* Task directions
Repeat the entries beneath in their entirety, precisely as given.

===== Information given =====

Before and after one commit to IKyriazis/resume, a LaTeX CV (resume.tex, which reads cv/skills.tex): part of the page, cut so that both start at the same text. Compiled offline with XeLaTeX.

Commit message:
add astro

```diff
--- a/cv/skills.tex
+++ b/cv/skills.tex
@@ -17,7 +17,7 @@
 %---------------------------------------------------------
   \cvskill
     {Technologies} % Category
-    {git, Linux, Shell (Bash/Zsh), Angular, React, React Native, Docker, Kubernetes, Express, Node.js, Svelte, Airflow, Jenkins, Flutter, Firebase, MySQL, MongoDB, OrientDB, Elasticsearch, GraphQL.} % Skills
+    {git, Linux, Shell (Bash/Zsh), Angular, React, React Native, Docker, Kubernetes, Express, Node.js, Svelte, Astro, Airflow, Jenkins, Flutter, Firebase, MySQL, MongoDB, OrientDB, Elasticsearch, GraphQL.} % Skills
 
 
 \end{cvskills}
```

=====

* Exercise output
Before and after one commit to IKyriazis/resume, a LaTeX CV (resume.tex, which reads cv/skills.tex): part of the page, cut so that both start at the same text. Compiled offline with XeLaTeX.

Commit message:
add astro

```diff
--- a/cv/skills.tex
+++ b/cv/skills.tex
@@ -17,7 +17,7 @@
 %---------------------------------------------------------
   \cvskill
     {Technologies} % Category
-    {git, Linux, Shell (Bash/Zsh), Angular, React, React Native, Docker, Kubernetes, Express, Node.js, Svelte, Airflow, Jenkins, Flutter, Firebase, MySQL, MongoDB, OrientDB, Elasticsearch, GraphQL.} % Skills
+    {git, Linux, Shell (Bash/Zsh), Angular, React, React Native, Docker, Kubernetes, Express, Node.js, Svelte, Astro, Airflow, Jenkins, Flutter, Firebase, MySQL, MongoDB, OrientDB, Elasticsearch, GraphQL.} % Skills
 
 
 \end{cvskills}
```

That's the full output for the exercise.